The Importance of Assessment in Psychology Education

Why measuring learning is different than just taking tests.

Posted Jul 15, 2018

For many years now, psychology educators have been concerned about the assessment of teaching and learning in the college classroom. The goal of educational assessment generally is to demonstrate that students have learned particular concepts or skills and, ideally, can apply them to novel situations or problems. Assessment, then, is not about showing that a student can memorize facts or term; rather, it is about highlighting what students know and, more importantly, don’t know. In other words, assessment identifies areas of classroom teaching that are working well while also focusing on those topics that need to be taught a different and perhaps better way.

Assessment is a form of accountability. Various stakeholders—such as trustees, provosts, deans, parents, and students themselves—want some convincing evidence that the desired learning is occurring. An exam is a course like introductory psychology can represent an assessment of the material that students read and discussed in class, say, the course content dealing with the brain and its effects on behavior. So far, so good.

But if we apply a wider lens to the task of assessment, we can ask a question like, “What are the fundamental skills a psychology major should master as an undergraduate and be able to use in the future?” When assessment is framed in this way, then we can focus on key concepts that are taught and applied in a variety of psychology courses—from introductory psychology to a capstone seminar. Ideally, such concepts can be applied later, whether in a career, graduate school, or in daily life. The current concern over “fake news” or the inability of some citizens to recognize when a source of information is reliable or unreliable—true or false—is a serious concern and quite relevant to assessment.

What are some psychological ideas that transcend the course and the classroom? Clearly, much of what students learn in research methods is highly important to designing psychology experiments that demonstrate the validity of a hypothesis while elucidating what cause leads to what effect. So, research design, the manipulation and measurement of variables, the statistical analyses of the data—all these familiar concepts which are introduced in introductory psychology and are then reinforced and elaborated in virtually all subsequent classes are assessment worthy. Why? Because these concepts can be used to create a research question and then conduct a study to answer it, just as knowing them will enable students to read and understand the psychological literature found in professional journals. Of course, such concepts will also be used to evaluate what is presented in the media in terms of televised news or newsprint—and in everyday conversations with colleagues, friends, and neighbors. Research methodology is one area that is ripe for assessment—there are many others.

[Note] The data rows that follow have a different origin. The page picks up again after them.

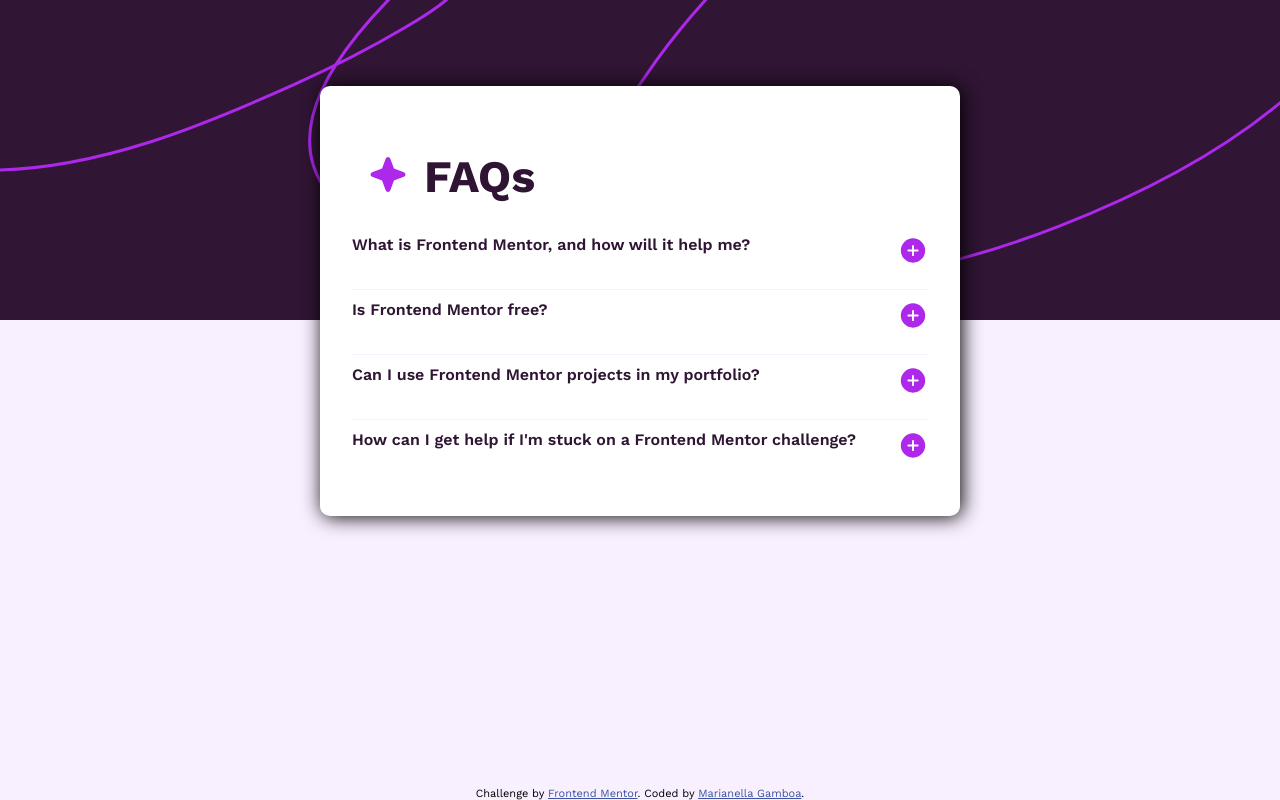
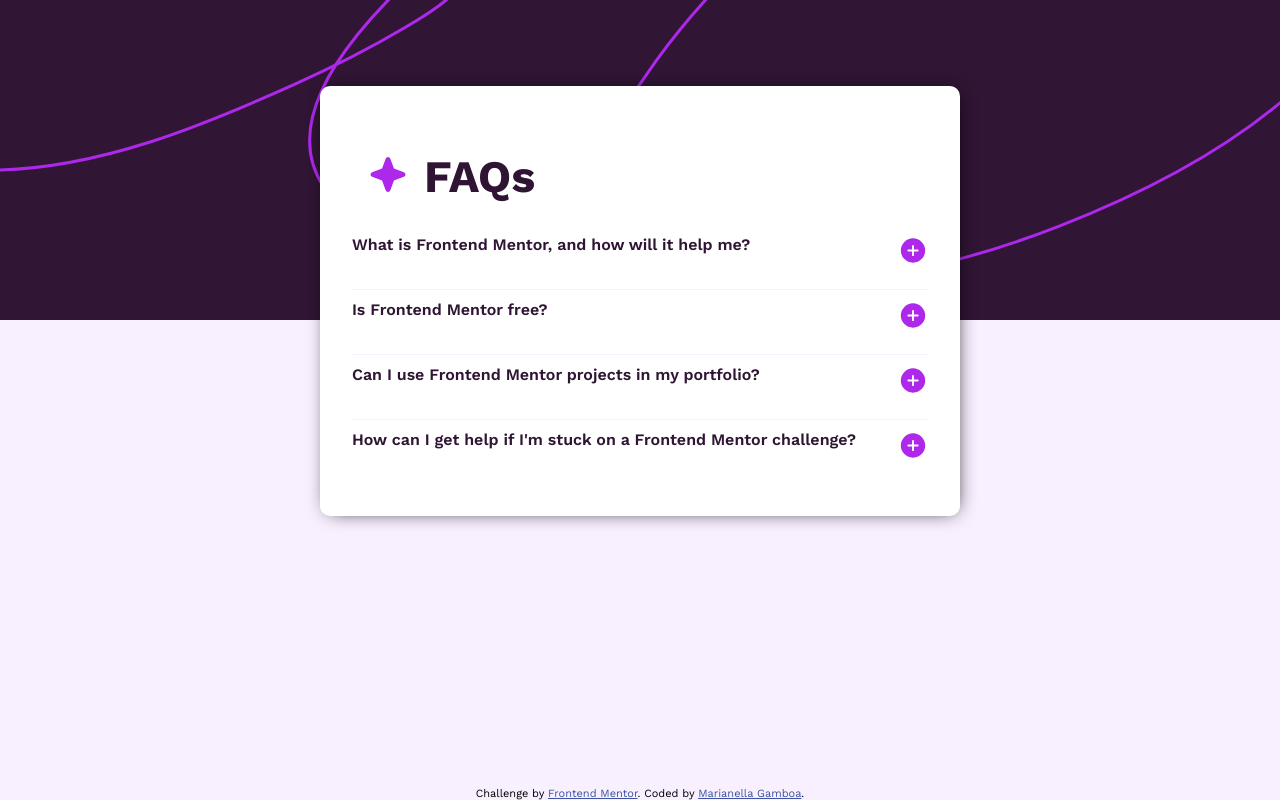
Before and after one commit to Marianellag1/faq-accordion, a plain HTML site: page index.html in a window 1280 px wide. Drawn offline with nearby package versions, Linux system fonts and the light colour scheme.

Commit message:
updated READme file.

```diff
--- a/css/style.css
+++ b/css/style.css
@@ -48,7 +48,7 @@ body {
     background-color: var(--white);
     max-width: 670px;
     padding: 2rem;
-    box-shadow: 2px 1px 20px 0px;;
+    box-shadow: 2px 1px 20px -7px;;
     /* Centering Div, another way */
     position: absolute;
     top: 50%;
```
Also changed, not shown: assets/images/screenshot.png (added), 3 other files.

So, assessing these skills is an important exercise that goes far beyond the content of the typical quiz or test. In short, the average psychology major may forget the function and location of the hippocampus in the brain, but more general knowledge of neuroscience and the research methods used to study the brain are more likely to be retained. However, unless educators use assessments to routinely verify this and other assumptions, we really don’t know. For this reason, psychology faculty members have been at the forefront of the assessment movement: They want to know that students know what they are supposed to learn about and from the discipline.


Dunn, D. S., McCarthy, M., Baker, S., Halonen, J. S., & Hill, G. W., IV. (2007). Quality benchmarks in undergraduate psychology programs. American Psychologist, 62, 650-670.